New Brunswick and Nova Scotia are bracing for flooding and high winds as Hurricane Lee approaches landfall in Atlantic Canada as a Category 1 storm.
Currently showing wind speeds of 155 km/h, Lee is expected to become a strong tropical storm, before transitioning into a post-tropical storm while making landfall anywhere from near Grand Manan Island, NB, to Shelburne County, NS, Saturday evening.
The Canadian Hurricane Centre said Lee will be a broad system once it reaches land, with areas as far as 300 km/h away feeling its effects.
Bands of downpours today and Friday will precede the arrival of Lee this weekend, compounding flood risk, the hurricane centre warned in a bulletin Thursday morning.
“These bands [of downpours travelling from southwest to northeast] are notoriously difficult to predict but it is important to understand there is a flooding risk with these bands well before the arrival of Lee,” the centre cautioned. “These complex effects are indirectly related to the hurricane. Additional rainfall from Lee itself could exacerbate the risk of flooding.”
A hurricane watch is in effect for Grand Manan Island and Coastal Charlotte County in New Brunswick, and Digby, Yarmouth, Shelburne and Queens counties in Nova Scotia.

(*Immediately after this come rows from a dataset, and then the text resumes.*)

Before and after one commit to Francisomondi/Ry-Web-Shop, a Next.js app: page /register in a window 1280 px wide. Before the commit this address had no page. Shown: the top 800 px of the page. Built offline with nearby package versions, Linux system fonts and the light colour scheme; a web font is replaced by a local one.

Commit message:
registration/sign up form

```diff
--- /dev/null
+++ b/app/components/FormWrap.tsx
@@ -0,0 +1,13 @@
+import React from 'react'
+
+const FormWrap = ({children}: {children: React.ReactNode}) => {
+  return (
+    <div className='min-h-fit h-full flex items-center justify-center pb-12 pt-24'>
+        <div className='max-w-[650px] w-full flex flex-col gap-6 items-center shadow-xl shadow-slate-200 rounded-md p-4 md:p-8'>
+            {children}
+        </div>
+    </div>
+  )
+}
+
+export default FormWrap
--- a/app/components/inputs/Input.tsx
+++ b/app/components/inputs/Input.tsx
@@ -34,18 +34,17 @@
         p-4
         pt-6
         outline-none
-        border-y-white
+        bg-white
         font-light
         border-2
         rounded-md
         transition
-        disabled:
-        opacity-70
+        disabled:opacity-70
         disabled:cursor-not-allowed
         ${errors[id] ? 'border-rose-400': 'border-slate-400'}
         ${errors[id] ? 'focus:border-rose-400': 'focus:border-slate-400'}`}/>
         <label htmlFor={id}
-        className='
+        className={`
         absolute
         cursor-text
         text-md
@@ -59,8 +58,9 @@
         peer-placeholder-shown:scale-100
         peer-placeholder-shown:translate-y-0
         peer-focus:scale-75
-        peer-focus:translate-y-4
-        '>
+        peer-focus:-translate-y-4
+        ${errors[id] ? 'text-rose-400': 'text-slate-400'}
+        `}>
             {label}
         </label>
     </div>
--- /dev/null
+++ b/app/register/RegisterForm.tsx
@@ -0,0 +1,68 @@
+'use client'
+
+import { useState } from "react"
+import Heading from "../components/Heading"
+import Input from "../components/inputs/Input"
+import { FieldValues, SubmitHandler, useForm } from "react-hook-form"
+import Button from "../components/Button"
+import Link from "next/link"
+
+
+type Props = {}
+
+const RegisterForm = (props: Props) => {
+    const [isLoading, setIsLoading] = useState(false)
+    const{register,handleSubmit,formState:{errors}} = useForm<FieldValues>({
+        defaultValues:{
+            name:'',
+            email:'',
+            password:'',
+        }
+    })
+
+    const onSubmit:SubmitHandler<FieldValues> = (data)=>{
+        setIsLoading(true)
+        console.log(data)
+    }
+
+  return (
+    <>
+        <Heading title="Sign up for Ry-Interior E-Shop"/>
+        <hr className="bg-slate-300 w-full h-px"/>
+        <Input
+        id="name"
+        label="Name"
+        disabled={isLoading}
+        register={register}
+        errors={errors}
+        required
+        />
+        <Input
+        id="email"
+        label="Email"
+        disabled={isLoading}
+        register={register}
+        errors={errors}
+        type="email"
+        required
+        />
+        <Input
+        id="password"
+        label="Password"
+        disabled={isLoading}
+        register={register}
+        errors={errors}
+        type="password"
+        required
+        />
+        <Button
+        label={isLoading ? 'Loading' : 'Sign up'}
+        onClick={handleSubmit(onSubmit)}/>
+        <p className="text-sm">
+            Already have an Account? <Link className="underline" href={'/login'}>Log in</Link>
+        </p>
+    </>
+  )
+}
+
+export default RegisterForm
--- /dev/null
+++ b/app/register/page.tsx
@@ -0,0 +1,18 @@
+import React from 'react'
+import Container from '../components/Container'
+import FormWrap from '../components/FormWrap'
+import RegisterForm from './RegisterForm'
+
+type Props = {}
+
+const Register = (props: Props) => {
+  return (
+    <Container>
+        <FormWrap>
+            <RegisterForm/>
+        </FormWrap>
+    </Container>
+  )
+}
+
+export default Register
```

A tropical storm watch is in effect for Saint John County, Fundy National Park, Moncton and Southeast New Brunswick. In Nova Scotia, a tropical storm watch warning is in effect for Annapolis, Kings, Lunenburg, and Hants counties, Halifax Metro, Halifax County West, Cumberland County-Minas Shore, and Colchester County-Cobequid Bay.
Areas most at risk of flooding have “shifted eastward,” the hurricane centre observed. They now run more through central New Brunswick and northward into the Gaspe region and the Lower Quebec North Shore. Also the threat of heavy rains increased for western Nova Scotia.
“Rainfall totals in excess of 100 mm are possible, especially in areas to the left of the [hurricane’s] track,” the centre predicts.
The worst winds will most likely be felt in western Nova Scotia, as well as the Grand Manan Island and Coastal Charlotte County region of New Brunswick. These areas could see wind gusts as high as 120 km/h. Areas under tropical storm watch could see sustained winds of 60 km/h, with gusts of 90 km/h to 100 km/h possible.
Flooding due to surge waters appears most likely on the Atlantic coast of mainland Nova Scotia and the Fundy coast of New Brunswick.
“For Atlantic coastal Nova Scotia, breaking waves of four to six metres (15 to 20 feet) are likely,” the hurricane centre warns. “Wave conditions could also become rough in areas in the southwestern Gulf of St Lawrence [and] western Northumberland Strait.”
Photo credit: Canadian Press (CP)-This Thursday, Sept. 14, 2023, 7:51 a.m. EDT satellite image provided by the National Oceanic and Atmospheric Administration shows Hurricane Lee in the Atlantic Ocean. Lee looks poised to wallop New England later this week even as the region still deals with the impact of days of wild weather that produced torrential rain, flooding, sinkholes and a likely tornado. (NOAA via AP)